Directions for this task. Return each line below exactly as it reads, and omit any image in it.

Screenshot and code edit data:
[Start of Attachment]

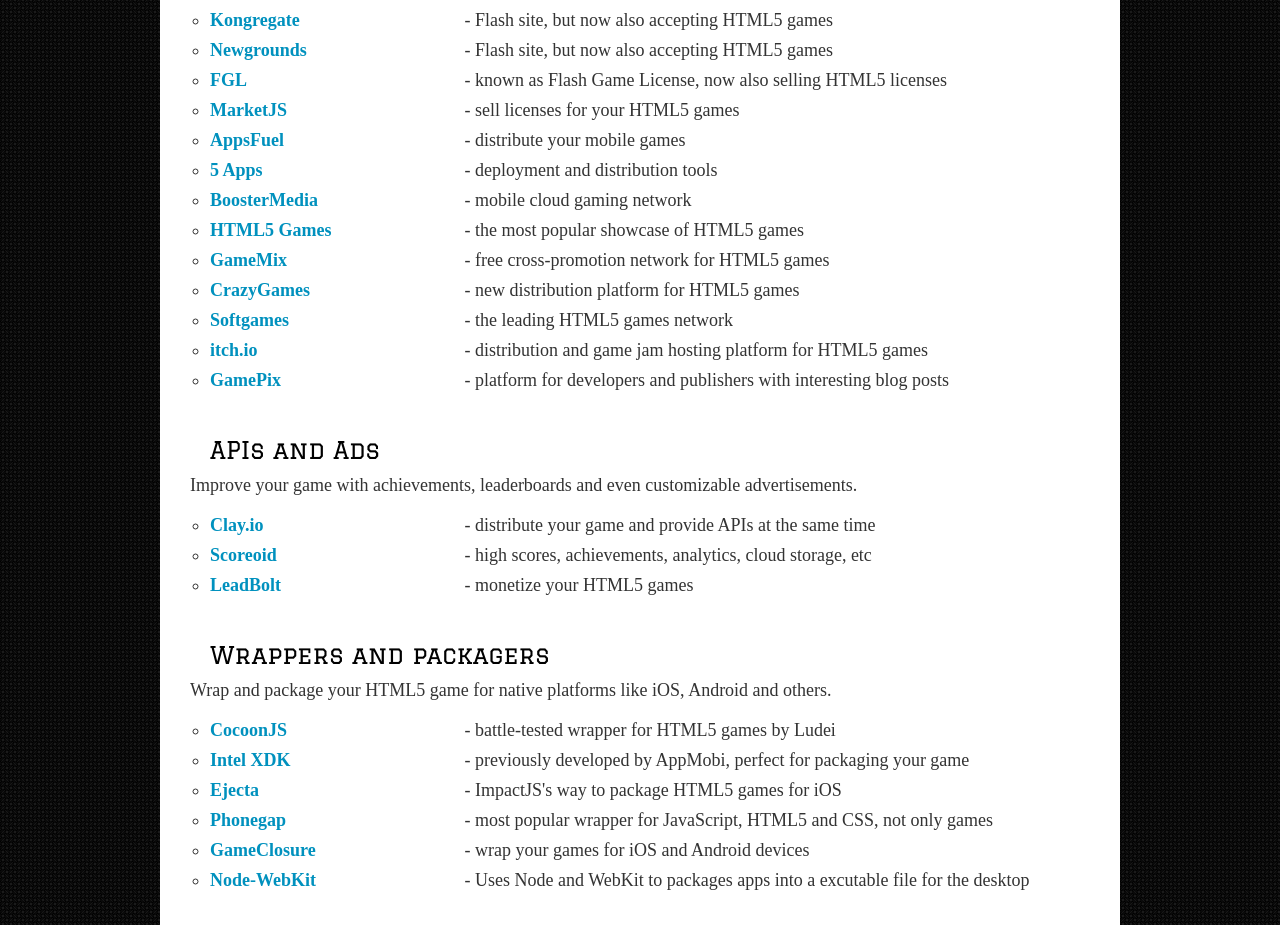
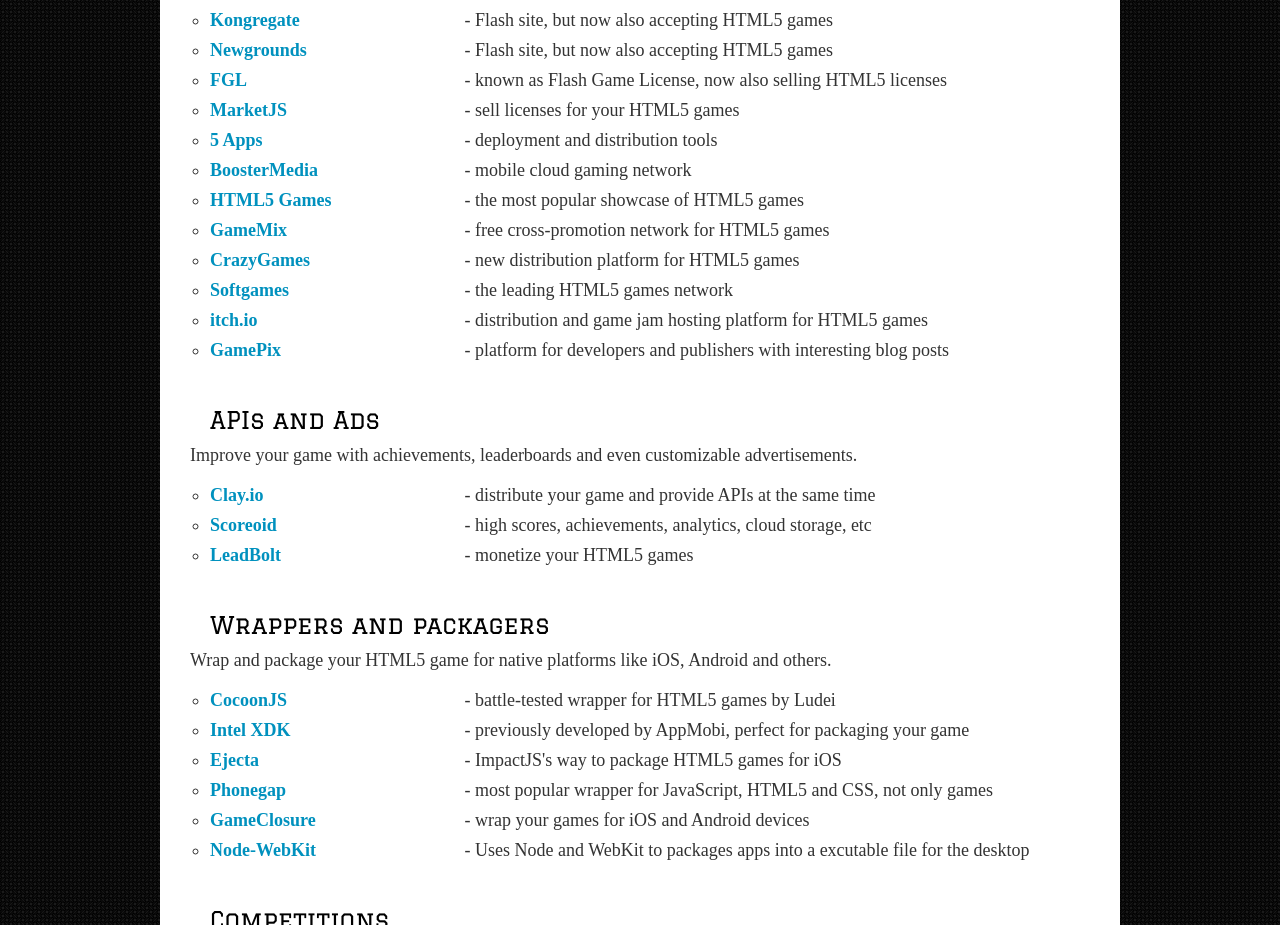
Before and after one commit to EnclaveGames/HTML5-Gamedev-Starter, a plain HTML site: page index.html in a window 1280 px wide. Shown: the part 1500-2425 px from the top of the page. Drawn offline with Linux system fonts and the light colour scheme; files whose address does not match are found by name.

Commit message:
AppsFuel removed

```diff
--- a/index.html
+++ b/index.html
@@ -70,7 +70,6 @@
       <li><a href="http://www.newgrounds.com/">Newgrounds</a> - Flash site, but now also accepting HTML5 games</li>
       <li><a href="https://www.fgl.com/">FGL</a> - known as Flash Game License, now also selling HTML5 licenses</li>
       <li><a href="http://marketjs.com/">MarketJS</a> - sell licenses for your HTML5 games</li>
-      <li><a href="http://appsfuel.com/">AppsFuel</a> - distribute your mobile games</li>
       <li><a href="https://5apps.com/">5 Apps</a> - deployment and distribution tools</li>
       <li><a href="http://www.boostermedia.com/">BoosterMedia</a> - mobile cloud gaming network</li>
       <li><a href="http://html5games.com/">HTML5 Games</a> - the most popular showcase of HTML5 games</li>
```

[End of Attachment]

Written response.
Before and after one commit to EnclaveGames/HTML5-Gamedev-Starter, a plain HTML site: page index.html in a window 1280 px wide. Shown: the part 1500-2425 px from the top of the page. Drawn offline with Linux system fonts and the light colour scheme; files whose address does not match are found by name.

Commit message:
AppsFuel removed

```diff
--- a/index.html
+++ b/index.html
@@ -70,7 +70,6 @@
       <li><a href="http://www.newgrounds.com/">Newgrounds</a> - Flash site, but now also accepting HTML5 games</li>
       <li><a href="https://www.fgl.com/">FGL</a> - known as Flash Game License, now also selling HTML5 licenses</li>
       <li><a href="http://marketjs.com/">MarketJS</a> - sell licenses for your HTML5 games</li>
-      <li><a href="http://appsfuel.com/">AppsFuel</a> - distribute your mobile games</li>
       <li><a href="https://5apps.com/">5 Apps</a> - deployment and distribution tools</li>
       <li><a href="http://www.boostermedia.com/">BoosterMedia</a> - mobile cloud gaming network</li>
       <li><a href="http://html5games.com/">HTML5 Games</a> - the most popular showcase of HTML5 games</li>
```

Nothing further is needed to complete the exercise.